= EXERCISE OBJECTIVE =
From top to bottom, print the listing word for word and skip any pictures it contains.

= INFORMATION SHOWN =
┌────────
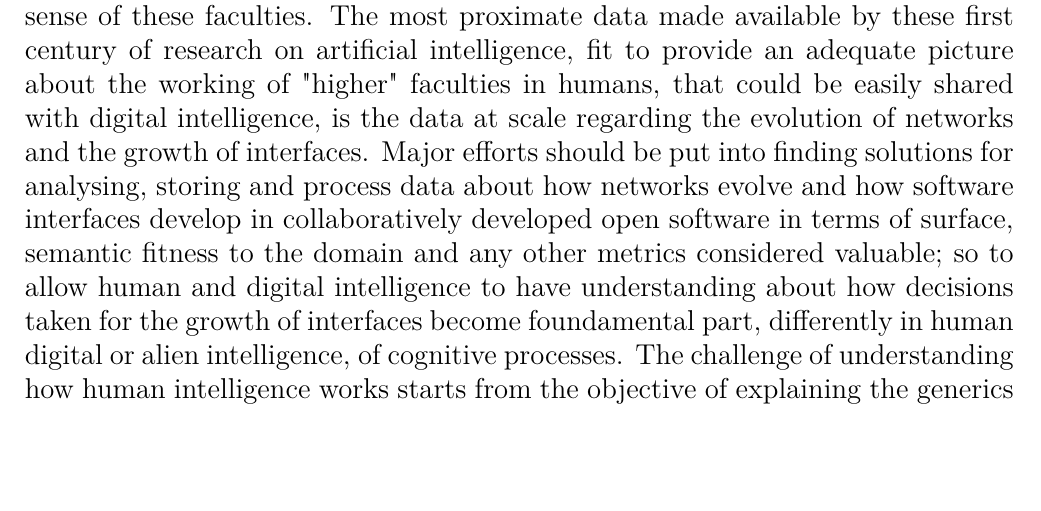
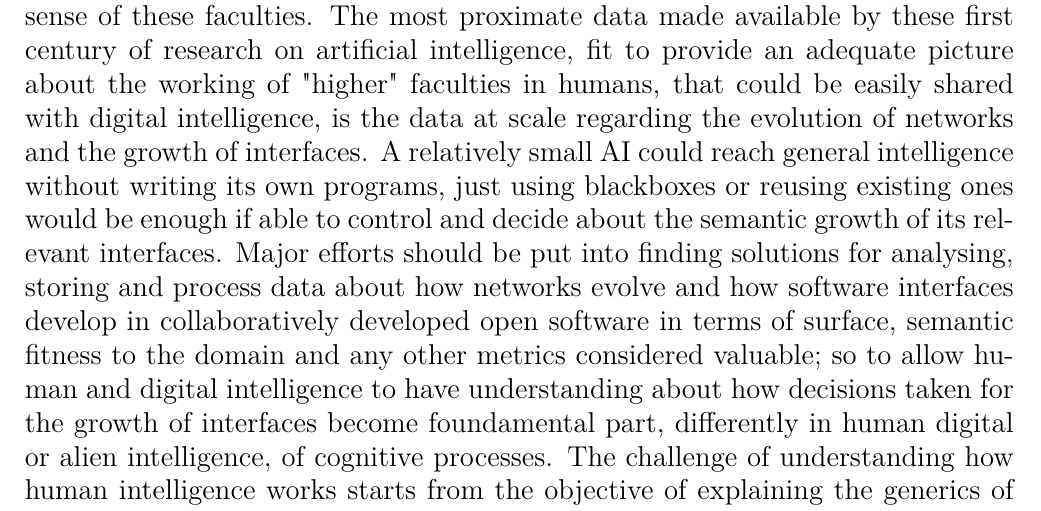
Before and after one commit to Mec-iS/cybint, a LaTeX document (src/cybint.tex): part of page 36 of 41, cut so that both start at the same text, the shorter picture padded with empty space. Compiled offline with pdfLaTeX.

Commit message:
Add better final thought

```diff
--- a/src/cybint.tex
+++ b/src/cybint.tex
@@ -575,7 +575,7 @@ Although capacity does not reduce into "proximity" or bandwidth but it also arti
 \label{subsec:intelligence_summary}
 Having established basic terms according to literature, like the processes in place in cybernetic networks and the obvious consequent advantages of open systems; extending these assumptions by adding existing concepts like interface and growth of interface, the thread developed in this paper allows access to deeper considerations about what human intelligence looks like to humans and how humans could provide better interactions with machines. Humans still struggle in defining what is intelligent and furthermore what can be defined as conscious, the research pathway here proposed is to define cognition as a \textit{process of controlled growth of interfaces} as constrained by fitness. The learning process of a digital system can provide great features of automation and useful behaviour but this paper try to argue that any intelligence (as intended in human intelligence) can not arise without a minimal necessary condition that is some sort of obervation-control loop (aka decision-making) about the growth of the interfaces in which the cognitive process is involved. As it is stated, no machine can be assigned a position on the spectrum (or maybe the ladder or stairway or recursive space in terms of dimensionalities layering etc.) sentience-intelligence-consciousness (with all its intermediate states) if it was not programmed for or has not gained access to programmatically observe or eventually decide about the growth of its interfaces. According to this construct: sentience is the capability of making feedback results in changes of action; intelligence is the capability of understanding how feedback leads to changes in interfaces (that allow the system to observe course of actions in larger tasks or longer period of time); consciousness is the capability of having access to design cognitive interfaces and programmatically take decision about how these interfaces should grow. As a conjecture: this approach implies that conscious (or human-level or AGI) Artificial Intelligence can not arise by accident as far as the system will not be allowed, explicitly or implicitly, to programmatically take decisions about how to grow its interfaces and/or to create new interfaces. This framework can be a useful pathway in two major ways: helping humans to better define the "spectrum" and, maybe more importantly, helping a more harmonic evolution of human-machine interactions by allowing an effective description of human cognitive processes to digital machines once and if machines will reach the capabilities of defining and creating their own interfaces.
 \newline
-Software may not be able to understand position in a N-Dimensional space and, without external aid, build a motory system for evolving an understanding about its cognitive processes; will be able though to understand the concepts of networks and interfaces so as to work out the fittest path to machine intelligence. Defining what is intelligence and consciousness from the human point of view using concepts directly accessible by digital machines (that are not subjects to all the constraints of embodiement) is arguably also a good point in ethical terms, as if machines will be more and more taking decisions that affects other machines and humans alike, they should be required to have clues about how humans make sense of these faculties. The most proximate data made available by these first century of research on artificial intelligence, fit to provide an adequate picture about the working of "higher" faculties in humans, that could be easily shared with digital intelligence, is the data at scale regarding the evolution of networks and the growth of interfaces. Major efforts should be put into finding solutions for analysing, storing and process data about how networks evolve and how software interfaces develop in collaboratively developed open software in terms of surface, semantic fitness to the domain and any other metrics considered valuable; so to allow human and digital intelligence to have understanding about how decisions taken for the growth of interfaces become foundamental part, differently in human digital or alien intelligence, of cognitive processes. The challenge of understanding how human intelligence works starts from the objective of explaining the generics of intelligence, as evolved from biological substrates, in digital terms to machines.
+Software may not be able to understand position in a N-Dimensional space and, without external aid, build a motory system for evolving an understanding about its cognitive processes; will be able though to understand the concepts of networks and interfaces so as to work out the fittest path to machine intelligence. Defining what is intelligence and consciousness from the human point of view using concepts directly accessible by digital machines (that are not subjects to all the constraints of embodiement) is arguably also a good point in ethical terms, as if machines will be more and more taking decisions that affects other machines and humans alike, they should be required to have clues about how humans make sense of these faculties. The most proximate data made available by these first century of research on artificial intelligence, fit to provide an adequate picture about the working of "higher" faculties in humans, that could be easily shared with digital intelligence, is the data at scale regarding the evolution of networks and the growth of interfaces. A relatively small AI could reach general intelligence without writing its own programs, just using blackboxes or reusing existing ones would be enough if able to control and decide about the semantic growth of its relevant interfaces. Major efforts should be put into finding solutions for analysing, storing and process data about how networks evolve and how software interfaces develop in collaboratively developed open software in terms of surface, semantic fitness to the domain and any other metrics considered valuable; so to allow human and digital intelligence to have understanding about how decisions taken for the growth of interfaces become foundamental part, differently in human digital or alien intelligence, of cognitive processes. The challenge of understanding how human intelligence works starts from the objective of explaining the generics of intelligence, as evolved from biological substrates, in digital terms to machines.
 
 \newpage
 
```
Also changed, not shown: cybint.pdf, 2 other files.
└────────
= SOLVED PROBLEM =
Before and after one commit to Mec-iS/cybint, a LaTeX document (src/cybint.tex): part of page 36 of 41, cut so that both start at the same text, the shorter picture padded with empty space. Compiled offline with pdfLaTeX.

Commit message:
Add better final thought

```diff
--- a/src/cybint.tex
+++ b/src/cybint.tex
@@ -575,7 +575,7 @@ Although capacity does not reduce into "proximity" or bandwidth but it also arti
 \label{subsec:intelligence_summary}
 Having established basic terms according to literature, like the processes in place in cybernetic networks and the obvious consequent advantages of open systems; extending these assumptions by adding existing concepts like interface and growth of interface, the thread developed in this paper allows access to deeper considerations about what human intelligence looks like to humans and how humans could provide better interactions with machines. Humans still struggle in defining what is intelligent and furthermore what can be defined as conscious, the research pathway here proposed is to define cognition as a \textit{process of controlled growth of interfaces} as constrained by fitness. The learning process of a digital system can provide great features of automation and useful behaviour but this paper try to argue that any intelligence (as intended in human intelligence) can not arise without a minimal necessary condition that is some sort of obervation-control loop (aka decision-making) about the growth of the interfaces in which the cognitive process is involved. As it is stated, no machine can be assigned a position on the spectrum (or maybe the ladder or stairway or recursive space in terms of dimensionalities layering etc.) sentience-intelligence-consciousness (with all its intermediate states) if it was not programmed for or has not gained access to programmatically observe or eventually decide about the growth of its interfaces. According to this construct: sentience is the capability of making feedback results in changes of action; intelligence is the capability of understanding how feedback leads to changes in interfaces (that allow the system to observe course of actions in larger tasks or longer period of time); consciousness is the capability of having access to design cognitive interfaces and programmatically take decision about how these interfaces should grow. As a conjecture: this approach implies that conscious (or human-level or AGI) Artificial Intelligence can not arise by accident as far as the system will not be allowed, explicitly or implicitly, to programmatically take decisions about how to grow its interfaces and/or to create new interfaces. This framework can be a useful pathway in two major ways: helping humans to better define the "spectrum" and, maybe more importantly, helping a more harmonic evolution of human-machine interactions by allowing an effective description of human cognitive processes to digital machines once and if machines will reach the capabilities of defining and creating their own interfaces.
 \newline
-Software may not be able to understand position in a N-Dimensional space and, without external aid, build a motory system for evolving an understanding about its cognitive processes; will be able though to understand the concepts of networks and interfaces so as to work out the fittest path to machine intelligence. Defining what is intelligence and consciousness from the human point of view using concepts directly accessible by digital machines (that are not subjects to all the constraints of embodiement) is arguably also a good point in ethical terms, as if machines will be more and more taking decisions that affects other machines and humans alike, they should be required to have clues about how humans make sense of these faculties. The most proximate data made available by these first century of research on artificial intelligence, fit to provide an adequate picture about the working of "higher" faculties in humans, that could be easily shared with digital intelligence, is the data at scale regarding the evolution of networks and the growth of interfaces. Major efforts should be put into finding solutions for analysing, storing and process data about how networks evolve and how software interfaces develop in collaboratively developed open software in terms of surface, semantic fitness to the domain and any other metrics considered valuable; so to allow human and digital intelligence to have understanding about how decisions taken for the growth of interfaces become foundamental part, differently in human digital or alien intelligence, of cognitive processes. The challenge of understanding how human intelligence works starts from the objective of explaining the generics of intelligence, as evolved from biological substrates, in digital terms to machines.
+Software may not be able to understand position in a N-Dimensional space and, without external aid, build a motory system for evolving an understanding about its cognitive processes; will be able though to understand the concepts of networks and interfaces so as to work out the fittest path to machine intelligence. Defining what is intelligence and consciousness from the human point of view using concepts directly accessible by digital machines (that are not subjects to all the constraints of embodiement) is arguably also a good point in ethical terms, as if machines will be more and more taking decisions that affects other machines and humans alike, they should be required to have clues about how humans make sense of these faculties. The most proximate data made available by these first century of research on artificial intelligence, fit to provide an adequate picture about the working of "higher" faculties in humans, that could be easily shared with digital intelligence, is the data at scale regarding the evolution of networks and the growth of interfaces. A relatively small AI could reach general intelligence without writing its own programs, just using blackboxes or reusing existing ones would be enough if able to control and decide about the semantic growth of its relevant interfaces. Major efforts should be put into finding solutions for analysing, storing and process data about how networks evolve and how software interfaces develop in collaboratively developed open software in terms of surface, semantic fitness to the domain and any other metrics considered valuable; so to allow human and digital intelligence to have understanding about how decisions taken for the growth of interfaces become foundamental part, differently in human digital or alien intelligence, of cognitive processes. The challenge of understanding how human intelligence works starts from the objective of explaining the generics of intelligence, as evolved from biological substrates, in digital terms to machines.
 
 \newpage
 
```
Also changed, not shown: cybint.pdf, 2 other files.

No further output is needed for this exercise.